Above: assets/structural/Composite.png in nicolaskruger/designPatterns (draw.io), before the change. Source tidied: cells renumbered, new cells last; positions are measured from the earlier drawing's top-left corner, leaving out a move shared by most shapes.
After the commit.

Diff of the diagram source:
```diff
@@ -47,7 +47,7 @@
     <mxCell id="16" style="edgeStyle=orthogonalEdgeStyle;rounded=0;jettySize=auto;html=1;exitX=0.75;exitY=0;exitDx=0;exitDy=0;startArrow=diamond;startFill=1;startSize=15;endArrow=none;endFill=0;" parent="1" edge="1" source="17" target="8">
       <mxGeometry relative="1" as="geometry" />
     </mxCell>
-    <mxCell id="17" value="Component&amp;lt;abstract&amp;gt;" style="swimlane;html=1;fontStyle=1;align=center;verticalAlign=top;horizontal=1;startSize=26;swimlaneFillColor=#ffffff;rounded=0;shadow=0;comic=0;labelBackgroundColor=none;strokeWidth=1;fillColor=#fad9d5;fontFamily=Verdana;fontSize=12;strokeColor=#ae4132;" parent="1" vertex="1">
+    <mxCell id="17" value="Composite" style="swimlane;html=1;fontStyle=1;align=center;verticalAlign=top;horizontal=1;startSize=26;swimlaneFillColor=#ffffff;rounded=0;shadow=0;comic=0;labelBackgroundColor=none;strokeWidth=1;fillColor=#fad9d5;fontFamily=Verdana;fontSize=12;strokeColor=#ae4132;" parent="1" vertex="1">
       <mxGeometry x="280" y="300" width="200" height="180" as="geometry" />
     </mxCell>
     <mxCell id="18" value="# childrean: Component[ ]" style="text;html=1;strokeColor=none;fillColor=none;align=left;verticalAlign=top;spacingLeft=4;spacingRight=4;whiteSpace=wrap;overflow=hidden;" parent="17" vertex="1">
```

-----

Reproduce the data above in full, with no line missing.

■ Solution below ■
Above: assets/structural/Composite.png in nicolaskruger/designPatterns (draw.io), before the change. Source tidied: cells renumbered, new cells last; positions are measured from the earlier drawing's top-left corner, leaving out a move shared by most shapes.
After the commit.

Diff of the diagram source:
```diff
@@ -47,7 +47,7 @@
     <mxCell id="16" style="edgeStyle=orthogonalEdgeStyle;rounded=0;jettySize=auto;html=1;exitX=0.75;exitY=0;exitDx=0;exitDy=0;startArrow=diamond;startFill=1;startSize=15;endArrow=none;endFill=0;" parent="1" edge="1" source="17" target="8">
       <mxGeometry relative="1" as="geometry" />
     </mxCell>
-    <mxCell id="17" value="Component&amp;lt;abstract&amp;gt;" style="swimlane;html=1;fontStyle=1;align=center;verticalAlign=top;horizontal=1;startSize=26;swimlaneFillColor=#ffffff;rounded=0;shadow=0;comic=0;labelBackgroundColor=none;strokeWidth=1;fillColor=#fad9d5;fontFamily=Verdana;fontSize=12;strokeColor=#ae4132;" parent="1" vertex="1">
+    <mxCell id="17" value="Composite" style="swimlane;html=1;fontStyle=1;align=center;verticalAlign=top;horizontal=1;startSize=26;swimlaneFillColor=#ffffff;rounded=0;shadow=0;comic=0;labelBackgroundColor=none;strokeWidth=1;fillColor=#fad9d5;fontFamily=Verdana;fontSize=12;strokeColor=#ae4132;" parent="1" vertex="1">
       <mxGeometry x="280" y="300" width="200" height="180" as="geometry" />
     </mxCell>
     <mxCell id="18" value="# childrean: Component[ ]" style="text;html=1;strokeColor=none;fillColor=none;align=left;verticalAlign=top;spacingLeft=4;spacingRight=4;whiteSpace=wrap;overflow=hidden;" parent="17" vertex="1">
```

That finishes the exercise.